First, let me preface that this is a book about chastity aimed especially at twenty-something women who have previously fallen for the "casual sex" dating game. In other words, this isn't one to hand to your young teenage daughter unsupervised.
If you want to receive the love for which you hunger, the first step is to admit to yourself that you have that hunger, with everything it entails - weakness, vulnerability, the feeling of an empty space inside. To tell yourself simply, "I'll be happy once I have a boyfriend," is to deny the depth and seriousness of your longing. It turns the hunger into a superficial desire for flesh and blood when what we really want is someone to share divine love with us - to be for us God with skin on. (pg. 28)
With grace, good humor and a surprisingly upbeat style, Dawn, a 30-something New York journalist, shares the story of her conversion to chastity and her vision of the liberating power of the faith.
I spent many years of my life being single. I have nothing to show for it except the ability to toss my hair fetchingly and a mental catalog of a thousand banal things to say to fill the awkward, unbearably lonely moments between having sex and putting my clothes back on. You never see those moments in TV or movies, because they strike to the heart of the black hole that casual sex can never fill. (pg. 25)
She presents a compelling (and quite readable) account of the shortcomings of modern dating and the fulfilment to be found in a chaste lifestyle.
The idea of love as a presence and not a passion is tantalizingly similar to the definition of faith given to us in Hebrews: "the substance of things hoped for, the evidence of things not seen". It gives love a tangibility and a certainty that we normally do not feel in everyday life, save for the moments when we contemplate those dearest to us. More than that, love as a presence suggests something that's inescapable, without form - something that could conceivably fill everything. (pg. 90)
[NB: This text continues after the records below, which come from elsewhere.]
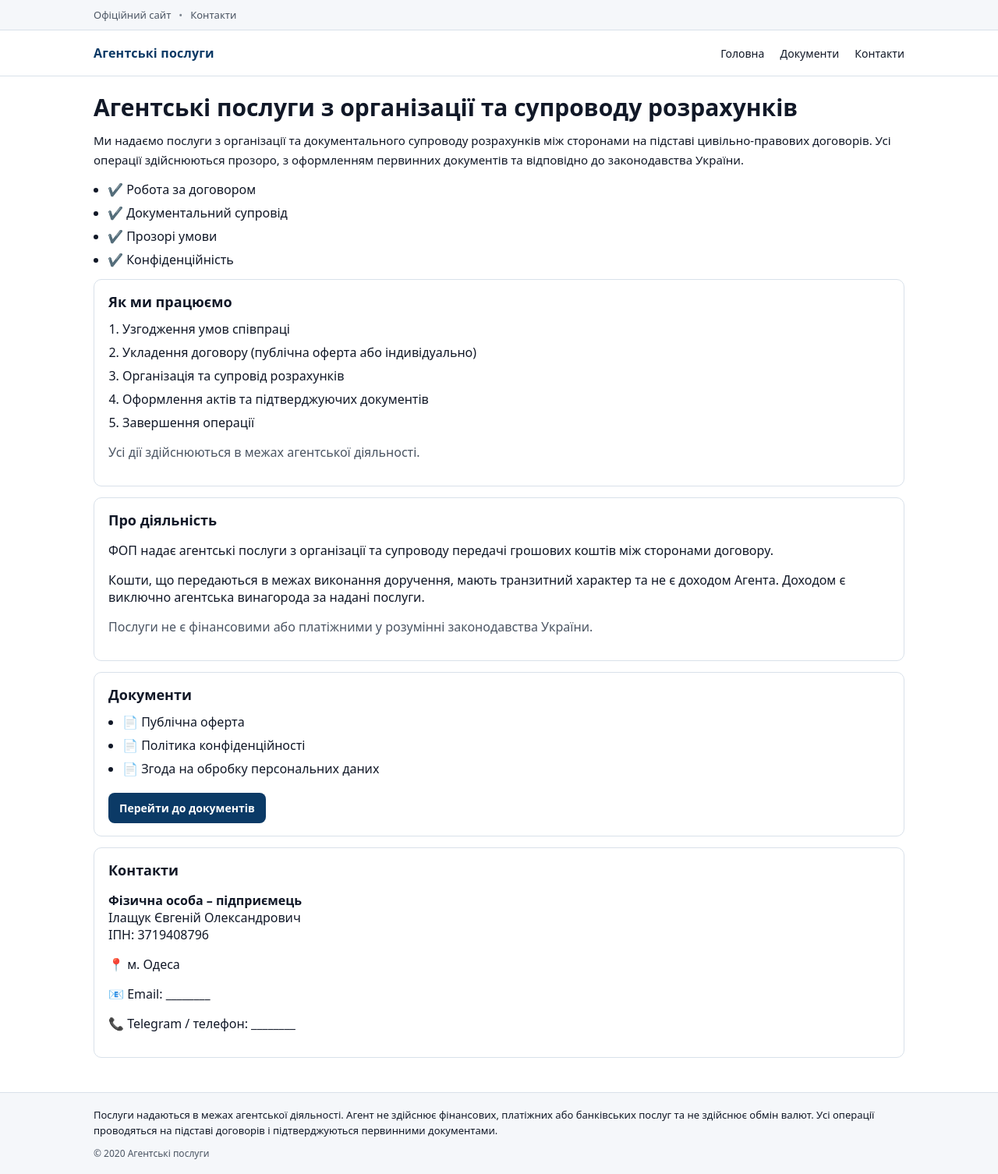
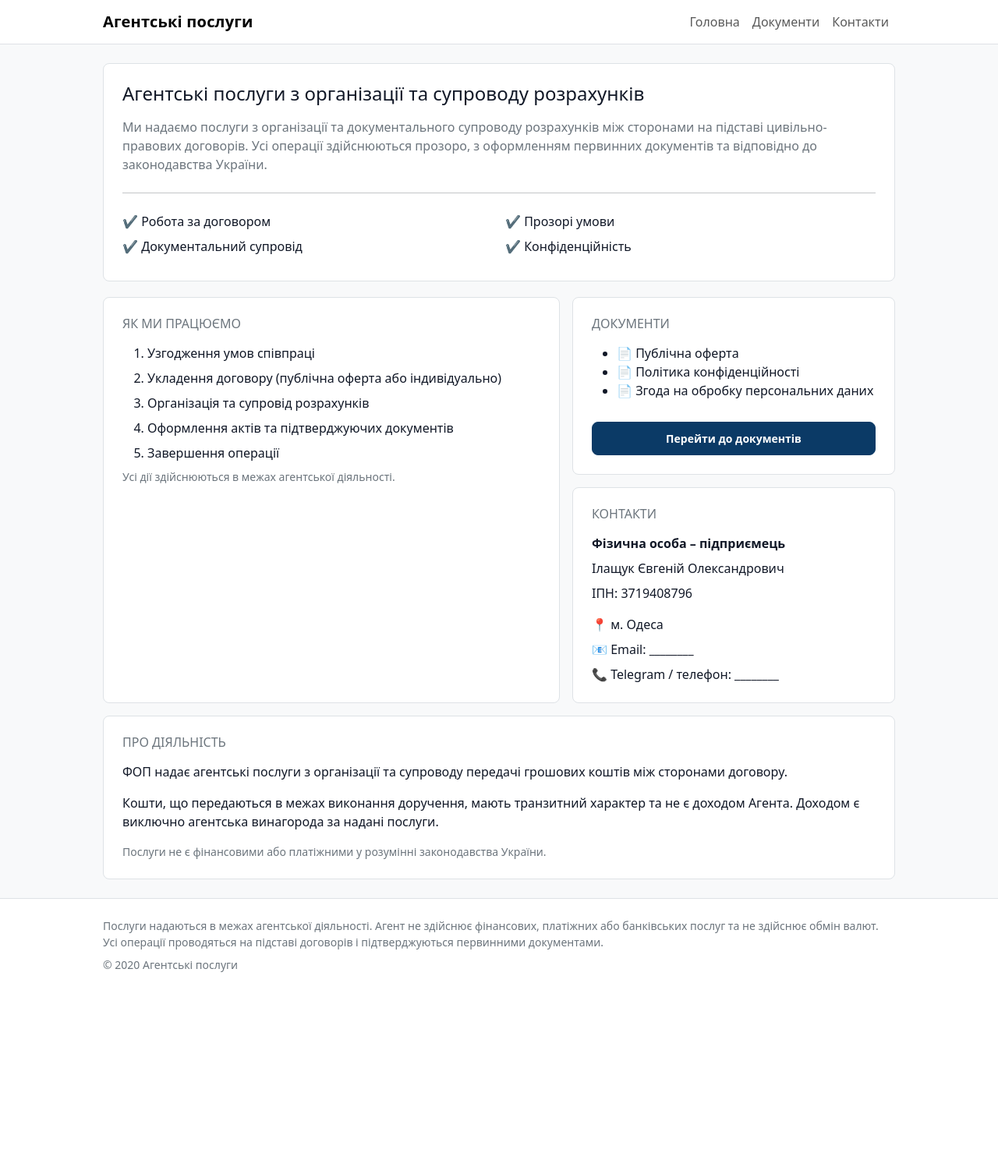
Before and after one commit to pikaOpika/agency, a Django app: template templates/pages/home.html in a window 1280 px wide. Shown: the whole page at 78% size. After the commit the page ends 1247 px from the top, so only its background shows below. Run offline with Django 5.2, Linux system fonts and the light colour scheme; the template is opened without the code that fills it: most values are stand-ins (such as "Sample title", 1, 10 or a date in 2020); parts of the project's set-up code (start-up, migrations or seed data) failed here and were passed over.

Commit message:
added bostrap

```diff
--- a/static/css/styles.css
+++ b/static/css/styles.css
@@ -151,3 +151,7 @@ body{
   color:var(--muted);
   font-size:12px;
 }
+/* Микро-правки: делаем чуть “официальнее” */
+.navbar-brand { letter-spacing: .2px; }
+.btn-primary { background-color: #0b3a66; border-color: #0b3a66; }
+.btn-primary:hover { background-color: #114b84; border-color: #114b84; }
--- a/templates/base.html
+++ b/templates/base.html
@@ -8,44 +8,50 @@
   <title>{{ page_title|default:"Agency" }}</title>
   <meta name="description" content="{{ meta_description|default:'' }}" />
 
+  <!-- Bootstrap CSS -->
+  <link href="https://cdn.jsdelivr.net/npm/bootstrap@5.3.3/dist/css/bootstrap.min.css" rel="stylesheet">
+
+  <!-- Твои маленькие правки -->
   <link rel="stylesheet" href="{% static 'css/styles.css' %}">
 </head>
-<body>
+<body class="bg-light">
 
-  <div class="topbar">
-    <div class="container topbar__inner">
-      <span class="topbar__item">Офіційний сайт</span>
-      <span class="topbar__sep">•</span>
-      <a class="topbar__link" href="#contacts">Контакти</a>
-    </div>
-  </div>
+  <header class="border-bottom bg-white">
+    <nav class="navbar navbar-expand-lg navbar-light bg-white">
+      <div class="container">
+        <a class="navbar-brand fw-semibold" href="{% url 'pages:home' %}">Агентські послуги</a>
 
-  <header class="header">
-    <div class="container header__inner">
-      <a class="brand" href="/">Агентські послуги</a>
+        <button class="navbar-toggler" type="button" data-bs-toggle="collapse" data-bs-target="#mainNav">
+          <span class="navbar-toggler-icon"></span>
+        </button>
 
-      <nav class="nav">
-        <a href="/">Головна</a>
-        <a href="/documents/">Документи</a>
-        <a href="#contacts">Контакти</a>
-      </nav>
-    </div>
+        <div class="collapse navbar-collapse" id="mainNav">
+          <ul class="navbar-nav ms-auto">
+            <li class="nav-item"><a class="nav-link" href="{% url 'pages:home' %}">Головна</a></li>
+            <li class="nav-item"><a class="nav-link" href="{% url 'pages:documents' %}">Документи</a></li>
+            <li class="nav-item"><a class="nav-link" href="#contacts">Контакти</a></li>
+          </ul>
+        </div>
+      </div>
+    </nav>
   </header>
 
-  <main class="container content">
+  <main class="container my-4">
     {% block content %}{% endblock %}
   </main>
 
-  <footer class="footer">
-    <div class="container">
-      <p class="footer__note">
+  <footer class="border-top bg-white">
+    <div class="container py-4">
+      <p class="mb-2 small text-secondary">
         Послуги надаються в межах агентської діяльності.
         Агент не здійснює фінансових, платіжних або банківських послуг та не здійснює обмін валют.
         Усі операції проводяться на підставі договорів і підтверджуються первинними документами.
       </p>
-      <p class="footer__copy">© {{ now|date:"Y" }} Агентські послуги</p>
+      <div class="small text-secondary">© {{ now|date:"Y" }} Агентські послуги</div>
     </div>
   </footer>
 
+  <!-- Bootstrap JS (для меню на мобилке) -->
+  <script src="https://cdn.jsdelivr.net/npm/bootstrap@5.3.3/dist/js/bootstrap.bundle.min.js"></script>
 </body>
 </html>
--- a/templates/pages/home.html
+++ b/templates/pages/home.html
@@ -1,35 +1,73 @@
 {% extends "base.html" %}
+{% block content %}
 
-{% block content %}
-<section class="hero">
-  <h1 class="h1">Агентські послуги з організації та супроводу розрахунків</h1>
-  <p class="lead">
+<section class="bg-white border rounded-3 p-4">
+  <h1 class="h4 mb-3">Агентські послуги з організації та супроводу розрахунків</h1>
+  <p class="text-secondary mb-0">
     Ми надаємо послуги з організації та документального супроводу розрахунків між сторонами на підставі цивільно-правових договорів.
     Усі операції здійснюються прозоро, з оформленням первинних документів та відповідно до законодавства України.
   </p>
 
-  <ul class="checks">
-    <li>✔️ Робота за договором</li>
-    <li>✔️ Документальний супровід</li>
-    <li>✔️ Прозорі умови</li>
-    <li>✔️ Конфіденційність</li>
-  </ul>
+  <hr class="my-4">
+
+  <div class="row g-3">
+    <div class="col-md-6">
+      <ul class="list-unstyled mb-0">
+        <li class="mb-2">✔️ Робота за договором</li>
+        <li class="mb-2">✔️ Документальний супровід</li>
+      </ul>
+    </div>
+    <div class="col-md-6">
+      <ul class="list-unstyled mb-0">
+        <li class="mb-2">✔️ Прозорі умови</li>
+        <li class="mb-2">✔️ Конфіденційність</li>
+      </ul>
+    </div>
+  </div>
 </section>
 
-<section class="card">
-  <h2 class="h2">Як ми працюємо</h2>
-  <ol class="steps">
-    <li>Узгодження умов співпраці</li>
-    <li>Укладення договору (публічна оферта або індивідуально)</li>
-    <li>Організація та супровід розрахунків</li>
-    <li>Оформлення актів та підтверджуючих документів</li>
-    <li>Завершення операції</li>
-  </ol>
-  <p class="muted">Усі дії здійснюються в межах агентської діяльності.</p>
-</section>
+<div class="row g-3 mt-1">
+  <div class="col-lg-7">
+    <section class="bg-white border rounded-3 p-4 h-100">
+      <h2 class="h6 text-uppercase text-secondary mb-3">Як ми працюємо</h2>
+      <ol class="mb-2">
+        <li class="mb-2">Узгодження умов співпраці</li>
+        <li class="mb-2">Укладення договору (публічна оферта або індивідуально)</li>
+        <li class="mb-2">Організація та супровід розрахунків</li>
+        <li class="mb-2">Оформлення актів та підтверджуючих документів</li>
+        <li class="mb-2">Завершення операції</li>
+      </ol>
+      <div class="small text-secondary">Усі дії здійснюються в межах агентської діяльності.</div>
+    </section>
+  </div>
 
-<section class="card">
-  <h2 class="h2">Про діяльність</h2>
+  <div class="col-lg-5">
+    <section class="bg-white border rounded-3 p-4">
+      <h2 class="h6 text-uppercase text-secondary mb-3">Документи</h2>
+      <ul class="mb-3">
+        <li>📄 Публічна оферта</li>
+        <li>📄 Політика конфіденційності</li>
+        <li>📄 Згода на обробку персональних даних</li>
+      </ul>
+      <a class="btn btn-primary w-100" href="{% url 'pages:documents' %}">Перейти до документів</a>
+    </section>
+
+    <section class="bg-white border rounded-3 p-4 mt-3" id="contacts">
+      <h2 class="h6 text-uppercase text-secondary mb-3">Контакти</h2>
+
+      <div class="mb-2"><strong>Фізична особа – підприємець</strong></div>
+      <div class="mb-2">Ілащук Євгеній Олександрович</div>
+      <div class="mb-3">ІПН: 3719408796</div>
+
+      <div class="mb-2">📍 м. Одеса</div>
+      <div class="mb-2">📧 Email: ________</div>
+      <div>📞 Telegram / телефон: ________</div>
+    </section>
+  </div>
+</div>
+
+<section class="bg-white border rounded-3 p-4 mt-3">
+  <h2 class="h6 text-uppercase text-secondary mb-3">Про діяльність</h2>
   <p>
     ФОП надає агентські послуги з організації та супроводу передачі грошових коштів між сторонами договору.
   </p>
@@ -37,29 +75,9 @@
     Кошти, що передаються в межах виконання доручення, мають транзитний характер та не є доходом Агента.
     Доходом є виключно агентська винагорода за надані послуги.
   </p>
-  <p class="muted">
+  <div class="text-secondary small">
     Послуги не є фінансовими або платіжними у розумінні законодавства України.
-  </p>
+  </div>
 </section>
 
-<section class="card">
-  <h2 class="h2">Документи</h2>
-  <ul class="docs">
-    <li>📄 Публічна оферта</li>
-    <li>📄 Політика конфіденційності</li>
-    <li>📄 Згода на обробку персональних даних</li>
-  </ul>
-  <a class="btn" href="/documents/">Перейти до документів</a>
-</section>
-
-<section class="card" id="contacts">
-  <h2 class="h2">Контакти</h2>
-  <p><strong>Фізична особа – підприємець</strong><br>
-     Ілащук Євгеній Олександрович<br>
-     ІПН: 3719408796</p>
-
-  <p>📍 м. Одеса</p>
-  <p>📧 Email: ________</p>
-  <p>📞 Telegram / телефон: ________</p>
-</section>
 {% endblock %}
```
Also changed, not shown: templates/pages/documents.html (+11 -7 lines).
So what if you're not a woman in your 20s and you have lived chastely? Is this book for anyone other than this particular category?
I would say yes and for very particular reasons. Whether you're interested in better understanding those who fall into traps of modern culture (in order to help them) or you want to pass good attitudes about sex and marriage on to your children, this book is a great read.
First of all, naturally, she's "been there" - she offers amazing insights into the insecure and often depressing world of the "modern" single woman. Her answers aren't preachy, they draw from her experience and her faith in a loving and gentle way.
Taking my complaint very seriously, Mom advised me to read up on what Christians call spiritual warfare - especially Paul's words in 2 Corinthians, where he distinguishes between physical enemies and spiritual enemies: "For though we walk in the flesh, we do not war according to the flesh. For the weapons of our warfare are not carnal but mighty in God for pulling down strongholds, casting down arguments and every high thing exalts itself against the knowledge of God, bringing every thought into captivity to the obedience of Christ."
Bringing every thought into captivity means being the master of one's thoughts and passions instead of being mastered by them. It made sense to me; that was what I needed to do. If Paul knew what he was talking about, then I needed help - because I was locked, however unwillingly, in a spiritual battle. (pgs. 171-172)
The other piece, though, is that she goes way beyond arguing against this unhealthy lifestyle and a sense of opposing what is wrong. She opens up a complete vision of what is good and how to go about living "the good" in the modern world.
Instead of passive resignation, one must commit to active resolution: the determination to never miss an opportunity to share His grace with others.
This is something that can be done every minute of every day. God's grace may be found in every experience, whether it's a happy or painful one. We discover His grace by stepping out in faith - realizing our dependence on the Lord, and allowing ourselves to risk disappointment, so that we might be open to every blessing He has in store for us. (pg. 195)
Though this isn't for young teens, there's so much good in it, that I plan on sharing it with my daughters some day. Perhaps we'll read it together before they go off to college.
If your light shines through everything you do, from the greatest thing to the smallest, then it will be impossible for anyone to miss it. This is why the self-advertisement encouraged by the singles industry is counterproductive. When you focus the spotlight on yourself, no one can see how beautifully your light illuminates those around you.
It took me years to learn that lesson. (pg. 108)
Available from your local bookstore.
W Publishing Group, 212 pages, softcover, copyight 2006